# What you will do:
In the material beneath, how many lines contain the word "number"? Give the count alone.

# Record excerpts:
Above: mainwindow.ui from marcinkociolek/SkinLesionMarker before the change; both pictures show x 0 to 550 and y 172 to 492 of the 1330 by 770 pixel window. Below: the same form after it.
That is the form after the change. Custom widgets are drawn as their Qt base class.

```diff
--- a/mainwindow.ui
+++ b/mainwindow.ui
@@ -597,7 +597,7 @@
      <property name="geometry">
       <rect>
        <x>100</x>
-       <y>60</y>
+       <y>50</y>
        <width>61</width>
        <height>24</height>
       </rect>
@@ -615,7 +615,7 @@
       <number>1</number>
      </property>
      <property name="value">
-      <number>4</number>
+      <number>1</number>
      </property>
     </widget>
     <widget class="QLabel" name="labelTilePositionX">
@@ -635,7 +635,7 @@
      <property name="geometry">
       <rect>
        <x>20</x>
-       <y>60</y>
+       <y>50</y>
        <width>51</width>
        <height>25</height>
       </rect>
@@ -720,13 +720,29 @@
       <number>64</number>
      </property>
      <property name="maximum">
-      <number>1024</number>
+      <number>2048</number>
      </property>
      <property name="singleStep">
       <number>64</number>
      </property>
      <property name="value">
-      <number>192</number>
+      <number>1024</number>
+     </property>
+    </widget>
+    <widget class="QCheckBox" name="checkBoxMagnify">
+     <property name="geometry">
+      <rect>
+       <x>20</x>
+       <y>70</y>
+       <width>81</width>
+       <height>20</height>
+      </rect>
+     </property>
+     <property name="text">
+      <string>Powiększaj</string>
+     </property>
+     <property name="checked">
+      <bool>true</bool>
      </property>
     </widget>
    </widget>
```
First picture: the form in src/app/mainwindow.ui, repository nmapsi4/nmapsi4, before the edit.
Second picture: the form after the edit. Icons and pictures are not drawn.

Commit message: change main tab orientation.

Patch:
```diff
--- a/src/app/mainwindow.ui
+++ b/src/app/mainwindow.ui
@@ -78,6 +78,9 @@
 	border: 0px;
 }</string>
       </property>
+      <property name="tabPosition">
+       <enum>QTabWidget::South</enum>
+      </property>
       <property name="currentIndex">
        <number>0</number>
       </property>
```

# Result of the task:
10